Parking bans to help local residents in South, West Loop
August 4, 2017

In an effort to preserve parking for local residents and businesses, community groups in the South Loop and West Loop have worked with their aldermanic representatives to establish partial parking bans designed to prevent drivers from outside the area from using day-long free parking.

Those “day trippers,” local officials said, take advantage of the street parking and then travel by public transportation to the Loop and other areas with pricier parking.

The restriction effort will preserve more parking for those living and working in each specific area.

The South Loop ban prohibits vehicles without parking permits from 9 to 11 a.m. Monday through Friday next to and just south of Dearborn Park on Plymouth Court from 9th Street to Roosevelt Road and on South Park Terrace from 8th Street to Roosevelt Park at 62 W. Roosevelt Rd. Officials reinstated the restrictions after lifting a previous ban last year because it had not been completed as an ordinance.

Prentice Butler, director of constituent services for 4th Ward Alderman Sophia King, said the alderman wants to cooperate with community groups “to see if this will work.”

“This is a residential enclave, and therefore there is a concern about traffic,” Butler said.

That concern has spread to other parts of the South Loop.

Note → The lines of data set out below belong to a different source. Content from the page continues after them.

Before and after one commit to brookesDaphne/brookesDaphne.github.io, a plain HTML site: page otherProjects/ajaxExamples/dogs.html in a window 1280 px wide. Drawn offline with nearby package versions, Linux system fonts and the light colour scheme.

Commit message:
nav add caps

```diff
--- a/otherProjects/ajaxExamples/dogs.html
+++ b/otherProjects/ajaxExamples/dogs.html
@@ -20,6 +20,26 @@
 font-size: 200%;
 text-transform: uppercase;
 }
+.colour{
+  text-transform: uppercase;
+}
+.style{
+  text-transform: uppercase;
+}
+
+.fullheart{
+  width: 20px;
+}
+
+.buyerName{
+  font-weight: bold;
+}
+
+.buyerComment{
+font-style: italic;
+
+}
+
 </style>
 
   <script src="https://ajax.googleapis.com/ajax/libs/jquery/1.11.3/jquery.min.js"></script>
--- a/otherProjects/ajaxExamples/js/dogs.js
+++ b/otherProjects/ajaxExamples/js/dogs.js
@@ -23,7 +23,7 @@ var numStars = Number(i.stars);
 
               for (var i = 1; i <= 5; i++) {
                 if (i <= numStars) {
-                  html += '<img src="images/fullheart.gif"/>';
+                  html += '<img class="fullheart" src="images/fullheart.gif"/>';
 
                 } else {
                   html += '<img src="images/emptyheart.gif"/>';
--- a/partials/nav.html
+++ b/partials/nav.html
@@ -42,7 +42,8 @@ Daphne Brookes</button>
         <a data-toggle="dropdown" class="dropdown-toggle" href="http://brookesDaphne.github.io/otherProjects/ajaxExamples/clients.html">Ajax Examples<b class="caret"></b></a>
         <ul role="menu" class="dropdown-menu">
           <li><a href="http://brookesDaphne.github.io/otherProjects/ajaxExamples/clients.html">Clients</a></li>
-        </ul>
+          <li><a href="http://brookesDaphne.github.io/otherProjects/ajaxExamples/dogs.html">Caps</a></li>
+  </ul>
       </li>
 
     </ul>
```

Rudy Barcenas, assistant director of the Near South Planning Board, said his office receives complaints from local businesses along State Street and Michigan Avenue that need space for their employees as well as customers. He said he is not certain what officials may propose to help local businesses.

In the West Loop, local leaders had scheduled a proposal to come before the City Council to restrict outside parking from 7 a.m. to 9 a.m. in an area bounded by Ashland Avenue, Green Street, Washington Boulevard, and Van Buren Street.

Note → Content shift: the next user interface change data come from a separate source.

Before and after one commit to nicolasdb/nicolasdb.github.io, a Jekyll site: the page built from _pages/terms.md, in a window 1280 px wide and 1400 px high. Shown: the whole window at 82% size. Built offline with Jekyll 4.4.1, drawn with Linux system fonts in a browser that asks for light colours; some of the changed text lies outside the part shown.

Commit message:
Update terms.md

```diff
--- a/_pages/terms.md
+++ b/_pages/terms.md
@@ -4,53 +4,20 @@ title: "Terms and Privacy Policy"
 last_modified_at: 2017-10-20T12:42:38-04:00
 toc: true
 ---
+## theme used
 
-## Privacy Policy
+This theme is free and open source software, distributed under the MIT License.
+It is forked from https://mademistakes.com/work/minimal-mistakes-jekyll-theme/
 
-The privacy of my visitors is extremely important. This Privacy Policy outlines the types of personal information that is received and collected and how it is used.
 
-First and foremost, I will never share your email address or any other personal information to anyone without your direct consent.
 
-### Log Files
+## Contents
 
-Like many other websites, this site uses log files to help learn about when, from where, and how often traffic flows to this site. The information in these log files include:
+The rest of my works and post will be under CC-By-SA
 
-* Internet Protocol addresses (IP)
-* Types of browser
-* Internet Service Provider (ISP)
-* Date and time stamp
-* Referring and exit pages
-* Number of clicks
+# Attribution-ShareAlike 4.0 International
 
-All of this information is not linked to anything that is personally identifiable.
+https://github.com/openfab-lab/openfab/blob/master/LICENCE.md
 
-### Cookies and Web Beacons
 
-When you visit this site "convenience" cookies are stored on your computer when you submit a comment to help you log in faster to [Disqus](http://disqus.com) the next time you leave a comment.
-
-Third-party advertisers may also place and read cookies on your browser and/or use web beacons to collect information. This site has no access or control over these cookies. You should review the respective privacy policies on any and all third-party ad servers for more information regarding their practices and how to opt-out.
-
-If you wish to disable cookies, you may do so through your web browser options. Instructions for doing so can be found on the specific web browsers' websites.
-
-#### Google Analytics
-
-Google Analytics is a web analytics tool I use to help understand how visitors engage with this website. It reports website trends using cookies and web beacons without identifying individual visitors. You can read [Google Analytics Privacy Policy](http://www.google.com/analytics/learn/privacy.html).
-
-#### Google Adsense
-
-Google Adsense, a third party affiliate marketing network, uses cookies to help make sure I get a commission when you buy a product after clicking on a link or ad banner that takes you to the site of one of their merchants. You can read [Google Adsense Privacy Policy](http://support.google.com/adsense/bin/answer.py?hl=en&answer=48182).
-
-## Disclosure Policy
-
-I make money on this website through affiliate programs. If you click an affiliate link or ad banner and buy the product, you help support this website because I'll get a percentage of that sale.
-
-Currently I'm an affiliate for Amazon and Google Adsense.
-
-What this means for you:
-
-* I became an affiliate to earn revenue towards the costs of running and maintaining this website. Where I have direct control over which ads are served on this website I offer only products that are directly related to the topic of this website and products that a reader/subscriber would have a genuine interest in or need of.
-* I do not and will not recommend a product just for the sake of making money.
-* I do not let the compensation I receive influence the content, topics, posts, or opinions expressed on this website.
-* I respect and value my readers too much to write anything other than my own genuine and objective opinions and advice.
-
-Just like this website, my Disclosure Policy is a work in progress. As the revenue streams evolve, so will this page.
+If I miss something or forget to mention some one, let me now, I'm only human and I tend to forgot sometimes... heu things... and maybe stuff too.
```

Alderman Walter Burnett Jr. of the 27th Ward said he had sufficient City Council support and that, once the ordinance won approval, workers would install signage by the end of the summer.

“This was really motivated by businesses and residents, and we wanted to be sensitive to that,” Burnett said. “This is becoming a hot neighborhood, so it’s the price of success. We want suburban business, but we also want to balance that with the need of our residents and others who need parking on a regular basis.”

Burnett said parking structures may be a future solution.

At least one organization leader prefers to not build structures until it is absolutely necessary. West Central Association president Armando Chacon said parking has been an issue in the West Loop for at least the last 12 years.

“Over that time, the neighborhood has evolved and the situation has become worse,” he said. “Two or three years ago there was a task force and there was a pilot program” that banned early afternoon parking. “Permit parking was instituted on some streets. So there have been a few things done. This proposed ban is the next measure.”

Chacon said a recent parking study showed that 84% of current parking remains unrestricted.

“For a long time, that wasn’t a problem,” he said. “We are kind of a mixed neighborhood with parking needs for residents, businesses, and office users. We are trying to tip the scales a little more in favor of those who live and work here.” He opposes parking structures at this time because “We don’t want to change the character of the neighborhood,” he said.

He does not see any parking measures as a complete fix.

“No policy will fully solve the problem,” Chacon said. “I think the initial reaction to this proposal is mostly positive.”

Chacon said parking issues in the city’s neighborhoods also draw attention to alternate transportation as well as costs.

“I ride my bike whenever I can,” he said. “We should walk and take public transportation more. If you drive to the Gold Coast or other expensive areas, you find meters and structures. The cost elicits turnover in parking.”   

—Rick Romano